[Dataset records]
——

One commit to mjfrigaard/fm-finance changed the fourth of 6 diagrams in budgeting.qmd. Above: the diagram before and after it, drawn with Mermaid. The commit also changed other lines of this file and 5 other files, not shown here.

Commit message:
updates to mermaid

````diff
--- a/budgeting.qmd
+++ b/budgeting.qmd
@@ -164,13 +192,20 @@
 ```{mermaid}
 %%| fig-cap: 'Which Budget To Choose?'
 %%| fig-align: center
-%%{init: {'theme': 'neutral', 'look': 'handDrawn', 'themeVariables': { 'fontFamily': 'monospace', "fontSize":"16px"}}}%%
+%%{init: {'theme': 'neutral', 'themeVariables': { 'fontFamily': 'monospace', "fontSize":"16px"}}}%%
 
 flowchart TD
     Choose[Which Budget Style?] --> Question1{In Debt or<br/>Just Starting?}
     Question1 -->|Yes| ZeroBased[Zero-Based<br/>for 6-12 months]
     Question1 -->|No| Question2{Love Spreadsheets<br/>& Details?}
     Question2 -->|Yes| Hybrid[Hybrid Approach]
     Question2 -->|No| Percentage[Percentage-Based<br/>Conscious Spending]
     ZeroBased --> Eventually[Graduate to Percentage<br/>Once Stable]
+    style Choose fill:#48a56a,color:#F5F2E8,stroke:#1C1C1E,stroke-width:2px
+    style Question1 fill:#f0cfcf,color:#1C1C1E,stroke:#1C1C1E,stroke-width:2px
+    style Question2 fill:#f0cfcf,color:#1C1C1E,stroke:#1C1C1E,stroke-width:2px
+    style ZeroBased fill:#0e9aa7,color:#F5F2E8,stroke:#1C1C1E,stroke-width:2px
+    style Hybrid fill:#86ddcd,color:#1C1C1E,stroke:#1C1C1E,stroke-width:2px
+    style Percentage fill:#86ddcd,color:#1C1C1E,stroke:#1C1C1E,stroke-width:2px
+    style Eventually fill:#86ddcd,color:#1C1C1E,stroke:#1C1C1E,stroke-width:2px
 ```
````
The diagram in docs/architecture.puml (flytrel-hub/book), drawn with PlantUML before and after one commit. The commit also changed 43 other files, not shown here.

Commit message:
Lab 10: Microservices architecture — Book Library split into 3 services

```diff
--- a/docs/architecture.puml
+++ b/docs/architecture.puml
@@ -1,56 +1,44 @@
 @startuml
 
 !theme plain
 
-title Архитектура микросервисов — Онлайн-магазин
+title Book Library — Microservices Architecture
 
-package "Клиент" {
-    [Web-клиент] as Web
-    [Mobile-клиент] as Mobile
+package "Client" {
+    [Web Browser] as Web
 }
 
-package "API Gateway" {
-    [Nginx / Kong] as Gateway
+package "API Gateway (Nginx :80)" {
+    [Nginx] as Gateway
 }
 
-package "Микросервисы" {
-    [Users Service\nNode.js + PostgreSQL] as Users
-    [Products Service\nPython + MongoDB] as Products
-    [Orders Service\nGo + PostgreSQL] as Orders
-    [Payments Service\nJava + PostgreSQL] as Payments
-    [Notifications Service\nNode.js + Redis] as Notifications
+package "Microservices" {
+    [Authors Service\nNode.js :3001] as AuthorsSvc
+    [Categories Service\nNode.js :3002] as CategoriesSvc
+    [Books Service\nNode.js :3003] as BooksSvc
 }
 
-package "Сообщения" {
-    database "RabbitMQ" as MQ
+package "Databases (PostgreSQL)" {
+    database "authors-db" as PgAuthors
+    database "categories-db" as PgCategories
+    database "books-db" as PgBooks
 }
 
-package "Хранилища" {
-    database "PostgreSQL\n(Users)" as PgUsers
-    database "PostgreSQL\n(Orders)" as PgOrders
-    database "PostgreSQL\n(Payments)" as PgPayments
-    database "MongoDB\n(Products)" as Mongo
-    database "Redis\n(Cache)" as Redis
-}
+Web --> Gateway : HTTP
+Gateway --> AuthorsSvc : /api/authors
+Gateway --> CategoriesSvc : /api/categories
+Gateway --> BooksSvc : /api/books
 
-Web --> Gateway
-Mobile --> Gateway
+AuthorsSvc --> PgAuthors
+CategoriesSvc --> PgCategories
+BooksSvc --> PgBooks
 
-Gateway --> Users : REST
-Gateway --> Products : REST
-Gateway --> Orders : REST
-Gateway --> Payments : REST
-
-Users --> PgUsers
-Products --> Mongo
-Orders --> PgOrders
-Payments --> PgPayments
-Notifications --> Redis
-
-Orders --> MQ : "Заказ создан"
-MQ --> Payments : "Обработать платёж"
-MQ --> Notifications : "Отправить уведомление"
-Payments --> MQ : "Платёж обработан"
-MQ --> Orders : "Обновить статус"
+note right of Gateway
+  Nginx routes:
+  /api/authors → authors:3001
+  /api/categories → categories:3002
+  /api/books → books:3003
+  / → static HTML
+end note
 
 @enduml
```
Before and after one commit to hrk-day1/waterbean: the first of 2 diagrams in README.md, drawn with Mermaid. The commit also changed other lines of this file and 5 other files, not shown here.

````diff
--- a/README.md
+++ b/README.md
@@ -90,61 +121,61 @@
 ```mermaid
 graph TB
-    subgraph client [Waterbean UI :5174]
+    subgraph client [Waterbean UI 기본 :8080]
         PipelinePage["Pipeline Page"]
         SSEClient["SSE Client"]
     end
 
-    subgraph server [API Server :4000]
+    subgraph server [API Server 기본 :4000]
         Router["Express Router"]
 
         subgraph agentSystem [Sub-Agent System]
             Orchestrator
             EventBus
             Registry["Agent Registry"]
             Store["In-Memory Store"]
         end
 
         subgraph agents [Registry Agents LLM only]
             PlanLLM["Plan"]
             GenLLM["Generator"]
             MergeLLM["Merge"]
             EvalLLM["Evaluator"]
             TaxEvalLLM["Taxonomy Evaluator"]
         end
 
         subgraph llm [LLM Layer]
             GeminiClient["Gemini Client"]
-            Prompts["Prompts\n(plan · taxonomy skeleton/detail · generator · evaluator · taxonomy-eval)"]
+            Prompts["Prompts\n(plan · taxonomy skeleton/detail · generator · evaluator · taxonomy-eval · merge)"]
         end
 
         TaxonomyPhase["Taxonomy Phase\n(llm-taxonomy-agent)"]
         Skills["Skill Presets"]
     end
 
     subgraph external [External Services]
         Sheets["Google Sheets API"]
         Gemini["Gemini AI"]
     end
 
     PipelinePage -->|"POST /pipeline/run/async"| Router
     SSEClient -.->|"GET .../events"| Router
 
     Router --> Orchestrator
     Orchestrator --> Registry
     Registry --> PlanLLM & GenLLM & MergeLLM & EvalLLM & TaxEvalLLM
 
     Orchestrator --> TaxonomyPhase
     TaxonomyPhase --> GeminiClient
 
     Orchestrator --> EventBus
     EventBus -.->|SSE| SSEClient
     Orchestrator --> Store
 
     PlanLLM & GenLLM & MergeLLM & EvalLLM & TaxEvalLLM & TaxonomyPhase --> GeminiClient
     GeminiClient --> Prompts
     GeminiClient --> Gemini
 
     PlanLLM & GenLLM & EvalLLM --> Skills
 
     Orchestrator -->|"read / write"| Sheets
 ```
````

——

● ABOUT THIS TASK:
Reprint every entry exactly.

● SOLUTION FOR THIS EXERCISE:
One commit to mjfrigaard/fm-finance changed the fourth of 6 diagrams in budgeting.qmd. Above: the diagram before and after it, drawn with Mermaid. The commit also changed other lines of this file and 5 other files, not shown here.

Commit message:
updates to mermaid

````diff
--- a/budgeting.qmd
+++ b/budgeting.qmd
@@ -164,13 +192,20 @@
 ```{mermaid}
 %%| fig-cap: 'Which Budget To Choose?'
 %%| fig-align: center
-%%{init: {'theme': 'neutral', 'look': 'handDrawn', 'themeVariables': { 'fontFamily': 'monospace', "fontSize":"16px"}}}%%
+%%{init: {'theme': 'neutral', 'themeVariables': { 'fontFamily': 'monospace', "fontSize":"16px"}}}%%
 
 flowchart TD
     Choose[Which Budget Style?] --> Question1{In Debt or<br/>Just Starting?}
     Question1 -->|Yes| ZeroBased[Zero-Based<br/>for 6-12 months]
     Question1 -->|No| Question2{Love Spreadsheets<br/>& Details?}
     Question2 -->|Yes| Hybrid[Hybrid Approach]
     Question2 -->|No| Percentage[Percentage-Based<br/>Conscious Spending]
     ZeroBased --> Eventually[Graduate to Percentage<br/>Once Stable]
+    style Choose fill:#48a56a,color:#F5F2E8,stroke:#1C1C1E,stroke-width:2px
+    style Question1 fill:#f0cfcf,color:#1C1C1E,stroke:#1C1C1E,stroke-width:2px
+    style Question2 fill:#f0cfcf,color:#1C1C1E,stroke:#1C1C1E,stroke-width:2px
+    style ZeroBased fill:#0e9aa7,color:#F5F2E8,stroke:#1C1C1E,stroke-width:2px
+    style Hybrid fill:#86ddcd,color:#1C1C1E,stroke:#1C1C1E,stroke-width:2px
+    style Percentage fill:#86ddcd,color:#1C1C1E,stroke:#1C1C1E,stroke-width:2px
+    style Eventually fill:#86ddcd,color:#1C1C1E,stroke:#1C1C1E,stroke-width:2px
 ```
````
The diagram in docs/architecture.puml (flytrel-hub/book), drawn with PlantUML before and after one commit. The commit also changed 43 other files, not shown here.

Commit message:
Lab 10: Microservices architecture — Book Library split into 3 services

```diff
--- a/docs/architecture.puml
+++ b/docs/architecture.puml
@@ -1,56 +1,44 @@
 @startuml
 
 !theme plain
 
-title Архитектура микросервисов — Онлайн-магазин
+title Book Library — Microservices Architecture
 
-package "Клиент" {
-    [Web-клиент] as Web
-    [Mobile-клиент] as Mobile
+package "Client" {
+    [Web Browser] as Web
 }
 
-package "API Gateway" {
-    [Nginx / Kong] as Gateway
+package "API Gateway (Nginx :80)" {
+    [Nginx] as Gateway
 }
 
-package "Микросервисы" {
-    [Users Service\nNode.js + PostgreSQL] as Users
-    [Products Service\nPython + MongoDB] as Products
-    [Orders Service\nGo + PostgreSQL] as Orders
-    [Payments Service\nJava + PostgreSQL] as Payments
-    [Notifications Service\nNode.js + Redis] as Notifications
+package "Microservices" {
+    [Authors Service\nNode.js :3001] as AuthorsSvc
+    [Categories Service\nNode.js :3002] as CategoriesSvc
+    [Books Service\nNode.js :3003] as BooksSvc
 }
 
-package "Сообщения" {
-    database "RabbitMQ" as MQ
+package "Databases (PostgreSQL)" {
+    database "authors-db" as PgAuthors
+    database "categories-db" as PgCategories
+    database "books-db" as PgBooks
 }
 
-package "Хранилища" {
-    database "PostgreSQL\n(Users)" as PgUsers
-    database "PostgreSQL\n(Orders)" as PgOrders
-    database "PostgreSQL\n(Payments)" as PgPayments
-    database "MongoDB\n(Products)" as Mongo
-    database "Redis\n(Cache)" as Redis
-}
+Web --> Gateway : HTTP
+Gateway --> AuthorsSvc : /api/authors
+Gateway --> CategoriesSvc : /api/categories
+Gateway --> BooksSvc : /api/books
 
-Web --> Gateway
-Mobile --> Gateway
+AuthorsSvc --> PgAuthors
+CategoriesSvc --> PgCategories
+BooksSvc --> PgBooks
 
-Gateway --> Users : REST
-Gateway --> Products : REST
-Gateway --> Orders : REST
-Gateway --> Payments : REST
-
-Users --> PgUsers
-Products --> Mongo
-Orders --> PgOrders
-Payments --> PgPayments
-Notifications --> Redis
-
-Orders --> MQ : "Заказ создан"
-MQ --> Payments : "Обработать платёж"
-MQ --> Notifications : "Отправить уведомление"
-Payments --> MQ : "Платёж обработан"
-MQ --> Orders : "Обновить статус"
+note right of Gateway
+  Nginx routes:
+  /api/authors → authors:3001
+  /api/categories → categories:3002
+  /api/books → books:3003
+  / → static HTML
+end note
 
 @enduml
```
Before and after one commit to hrk-day1/waterbean: the first of 2 diagrams in README.md, drawn with Mermaid. The commit also changed other lines of this file and 5 other files, not shown here.

````diff
--- a/README.md
+++ b/README.md
@@ -90,61 +121,61 @@
 ```mermaid
 graph TB
-    subgraph client [Waterbean UI :5174]
+    subgraph client [Waterbean UI 기본 :8080]
         PipelinePage["Pipeline Page"]
         SSEClient["SSE Client"]
     end
 
-    subgraph server [API Server :4000]
+    subgraph server [API Server 기본 :4000]
         Router["Express Router"]
 
         subgraph agentSystem [Sub-Agent System]
             Orchestrator
             EventBus
             Registry["Agent Registry"]
             Store["In-Memory Store"]
         end
 
         subgraph agents [Registry Agents LLM only]
             PlanLLM["Plan"]
             GenLLM["Generator"]
             MergeLLM["Merge"]
             EvalLLM["Evaluator"]
             TaxEvalLLM["Taxonomy Evaluator"]
         end
 
         subgraph llm [LLM Layer]
             GeminiClient["Gemini Client"]
-            Prompts["Prompts\n(plan · taxonomy skeleton/detail · generator · evaluator · taxonomy-eval)"]
+            Prompts["Prompts\n(plan · taxonomy skeleton/detail · generator · evaluator · taxonomy-eval · merge)"]
         end
 
         TaxonomyPhase["Taxonomy Phase\n(llm-taxonomy-agent)"]
         Skills["Skill Presets"]
     end
 
     subgraph external [External Services]
         Sheets["Google Sheets API"]
         Gemini["Gemini AI"]
     end
 
     PipelinePage -->|"POST /pipeline/run/async"| Router
     SSEClient -.->|"GET .../events"| Router
 
     Router --> Orchestrator
     Orchestrator --> Registry
     Registry --> PlanLLM & GenLLM & MergeLLM & EvalLLM & TaxEvalLLM
 
     Orchestrator --> TaxonomyPhase
     TaxonomyPhase --> GeminiClient
 
     Orchestrator --> EventBus
     EventBus -.->|SSE| SSEClient
     Orchestrator --> Store
 
     PlanLLM & GenLLM & MergeLLM & EvalLLM & TaxEvalLLM & TaxonomyPhase --> GeminiClient
     GeminiClient --> Prompts
     GeminiClient --> Gemini
 
     PlanLLM & GenLLM & EvalLLM --> Skills
 
     Orchestrator -->|"read / write"| Sheets
 ```
````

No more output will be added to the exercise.